Egypt is to see around $200 billion on foreign investment in the "coming period", the spokesman for the country's president-elect, Mohamed Morsi, claimed on Wednesday.
Yasser Ali, who did not elaborate on the duration of this investment "period", was quoted by Ahram's Arabic-language news website.
He added that Egypt's government must "prepare the environment" for large-scale investment and projects under Egypt's next president.
The sum of $200 billion is many times higher than the most optimistic estimations for future investment in Egypt, given the country's current economic risk.
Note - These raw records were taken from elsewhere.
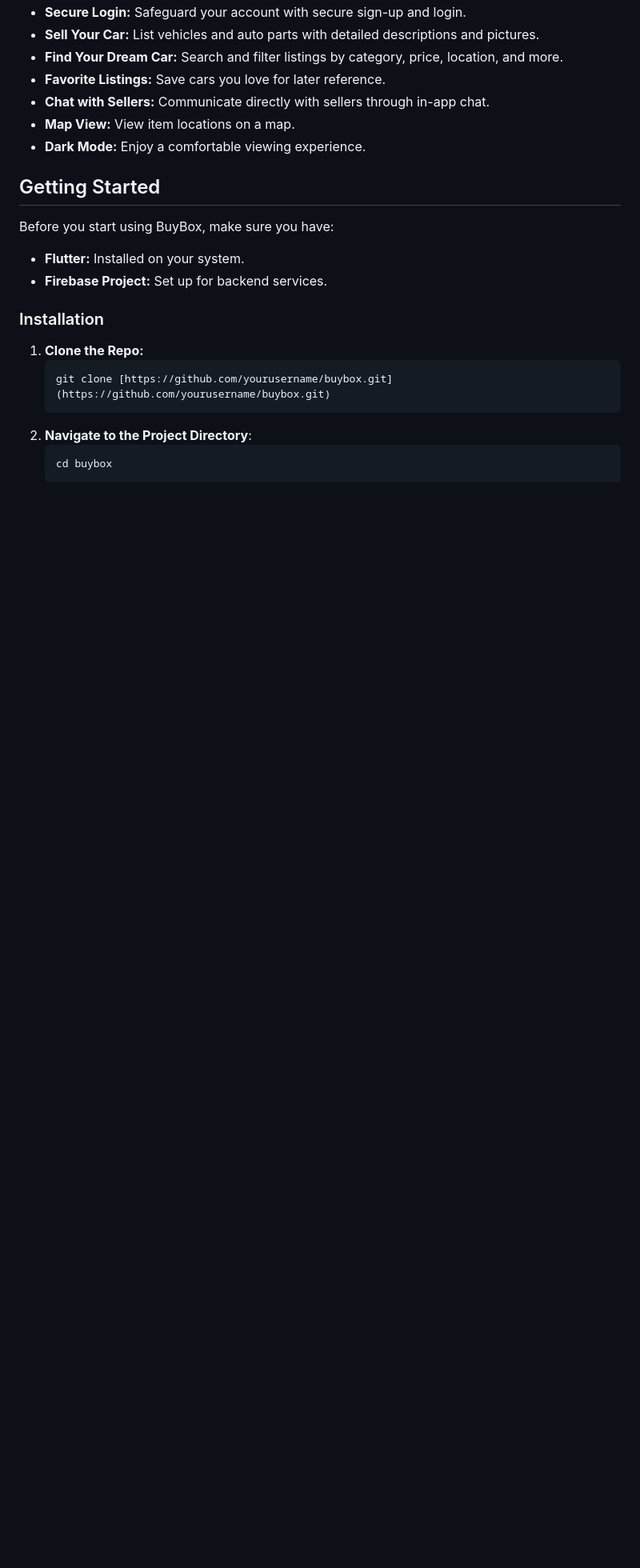
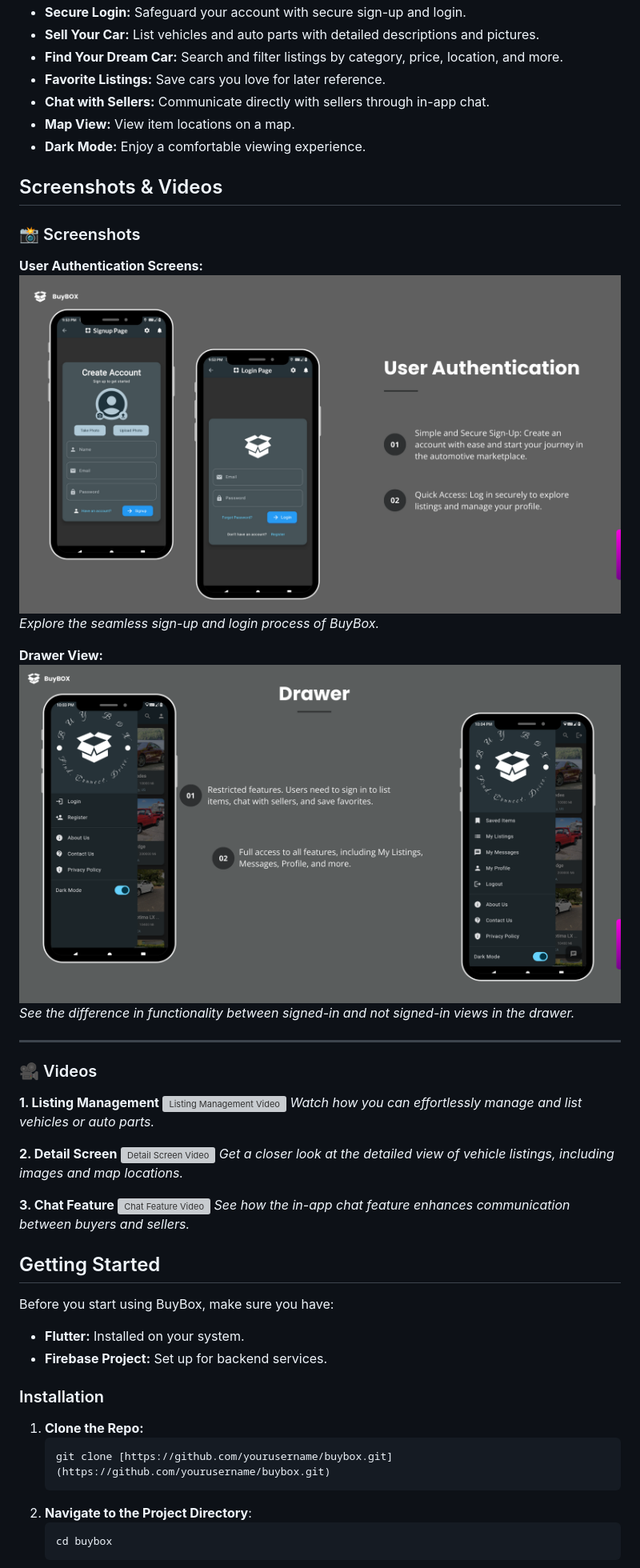
Before and after one commit to ferozalikhan/BuyBox, a Markdown page: README.md, the part around one of its changes. Shown at 80% size. GitHub-like rendering; blank space fills up the shorter version; grey boxes are pictures that could not be loaded.

```diff
--- a/README.md
+++ b/README.md
@@ -54,6 +33,34 @@ BuyBox is a comprehensive automotive marketplace app built with Flutter and Fire
 * **Chat with Sellers:** Communicate directly with sellers through in-app chat.
 * **Map View:** View item locations on a map.
 * **Dark Mode:** Enjoy a comfortable viewing experience.
+
+## Screenshots & Videos
+
+### 📸 Screenshots
+
+**User Authentication Screens:**
+![Sign Up Screen](assets/media/Signup_Login.png)
+*Explore the seamless sign-up and login process of BuyBox.*
+
+**Drawer View:**
+![Drawer Comparison](assets/media/Drawer_Signed_vs_NotSigned.png)
+*See the difference in functionality between signed-in and not signed-in views in the drawer.*
+
+---
+
+### 🎥 Videos
+
+**1. Listing Management**
+[![Listing Management Video](https://img.youtube.com/vi/o6xA20J1ThU/maxresdefault.jpg)](https://youtu.be/o6xA20J1ThU)
+*Watch how you can effortlessly manage and list vehicles or auto parts.*
+
+**2. Detail Screen**
+[![Detail Screen Video](https://img.youtube.com/vi/55udmKIJ0CU/maxresdefault.jpg)](https://youtu.be/55udmKIJ0CU)
+*Get a closer look at the detailed view of vehicle listings, including images and map locations.*
+
+**3. Chat Feature**
+[![Chat Feature Video](https://img.youtube.com/vi/wXaKX9Dgsuc/maxresdefault.jpg)](https://youtu.be/wXaKX9Dgsuc)
+*See how the in-app chat feature enhances communication between buyers and sellers.*
 
 ## Getting Started
 
```
Also changed, not shown: other parts of README.md (+0 -21 lines).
Ahram reported the same figure as being announced by Morsi himself during his presidential campaigning in late April.
During a visit to the Upper Egypt governorate of Minya, Morsi claimed that 15 international companies had signed memorandums of understanding worth around $200 billion with the Brotherhood's political wing, the Freedom and Justice Party.
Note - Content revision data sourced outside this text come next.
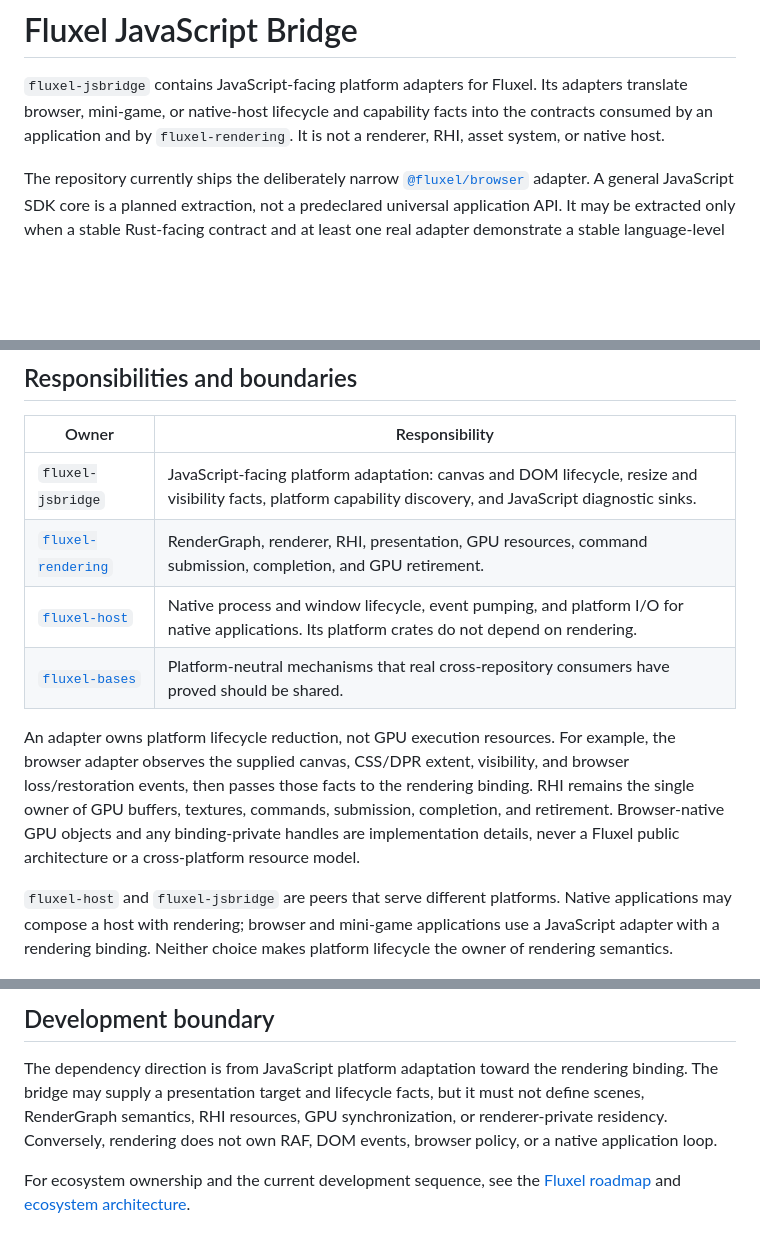
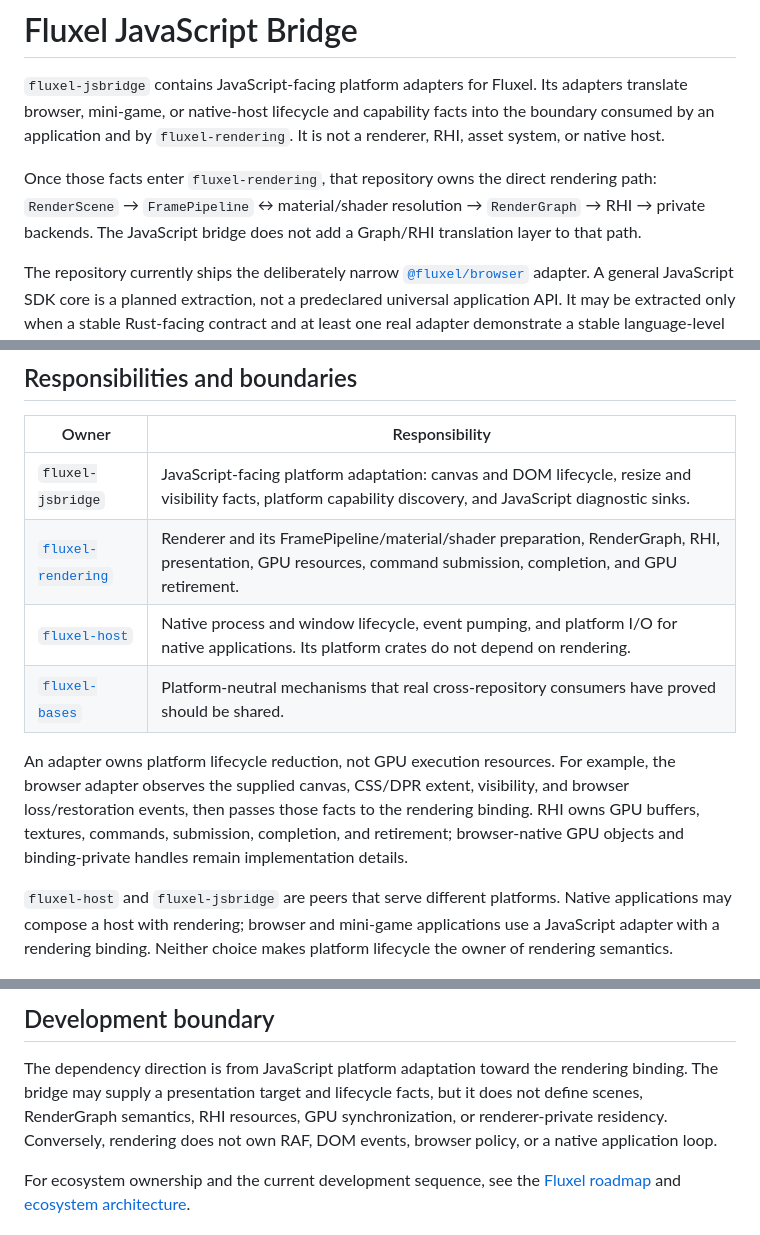
Before and after one commit to fluxel-project/fluxel-jsbridge, a Markdown page: README.md, 3 parts joined by grey strips. Drawn GitHub-style; blank space fills up the shorter version.

Commit message:
docs: align rendering architecture

```diff
--- a/README.md
+++ b/README.md
@@ -2,8 +2,13 @@
 
 `fluxel-jsbridge` contains JavaScript-facing platform adapters for Fluxel.
 Its adapters translate browser, mini-game, or native-host lifecycle and
-capability facts into the contracts consumed by an application and by
+capability facts into the boundary consumed by an application and by
 `fluxel-rendering`. It is not a renderer, RHI, asset system, or native host.
+
+Once those facts enter `fluxel-rendering`, that repository owns the direct
+rendering path: `RenderScene` → `FramePipeline` ↔ material/shader resolution
+→ `RenderGraph` → RHI → private backends. The JavaScript bridge does not add a
+Graph/RHI translation layer to that path.
 
 The repository currently ships the deliberately narrow
 [`@fluxel/browser`](./packages/browser/README.md) adapter. A general JavaScript
@@ -18,17 +23,16 @@ core; multiple adapters are useful evidence, not a hard prerequisite.
 | Owner | Responsibility |
 | --- | --- |
 | `fluxel-jsbridge` | JavaScript-facing platform adaptation: canvas and DOM lifecycle, resize and visibility facts, platform capability discovery, and JavaScript diagnostic sinks. |
-| [`fluxel-rendering`](https://github.com/fluxel-project/fluxel-rendering) | RenderGraph, renderer, RHI, presentation, GPU resources, command submission, completion, and GPU retirement. |
+| [`fluxel-rendering`](https://github.com/fluxel-project/fluxel-rendering) | Renderer and its FramePipeline/material/shader preparation, RenderGraph, RHI, presentation, GPU resources, command submission, completion, and GPU retirement. |
 | [`fluxel-host`](https://github.com/fluxel-project/fluxel-host) | Native process and window lifecycle, event pumping, and platform I/O for native applications. Its platform crates do not depend on rendering. |
 | [`fluxel-bases`](https://github.com/fluxel-project/fluxel-bases) | Platform-neutral mechanisms that real cross-repository consumers have proved should be shared. |
 
 An adapter owns platform lifecycle reduction, not GPU execution resources. For
 example, the browser adapter observes the supplied canvas, CSS/DPR extent,
 visibility, and browser loss/restoration events, then passes those facts to the
-rendering binding. RHI remains the single owner of GPU buffers, textures,
-commands, submission, completion, and retirement. Browser-native GPU objects
-and any binding-private handles are implementation details, never a Fluxel
-public architecture or a cross-platform resource model.
+rendering binding. RHI owns GPU buffers, textures, commands, submission,
+completion, and retirement; browser-native GPU objects and binding-private
+handles remain implementation details.
 
 `fluxel-host` and `fluxel-jsbridge` are peers that serve different platforms.
 Native applications may compose a host with rendering; browser and mini-game
@@ -54,7 +58,7 @@ behaviour is demonstrably part of that contract.
 
 The dependency direction is from JavaScript platform adaptation toward the
 rendering binding. The bridge may supply a presentation target and lifecycle
-facts, but it must not define scenes, RenderGraph semantics, RHI resources,
+facts, but it does not define scenes, RenderGraph semantics, RHI resources,
 GPU synchronization, or renderer-private residency. Conversely, rendering
 does not own RAF, DOM events, browser policy, or a native application loop.
 
```
Also changed, not shown: packages/browser/README.md (+4 -5 lines).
These investments could create more than 2 million jobs in four years, Morsi said, adding that they were contingent on Egypt having a stable and freely elected executive authority.
Data from the Central Bank of Egypt for the 2010/11 financial year shows the country saw $2.1 billion in Foreign Direct Investment.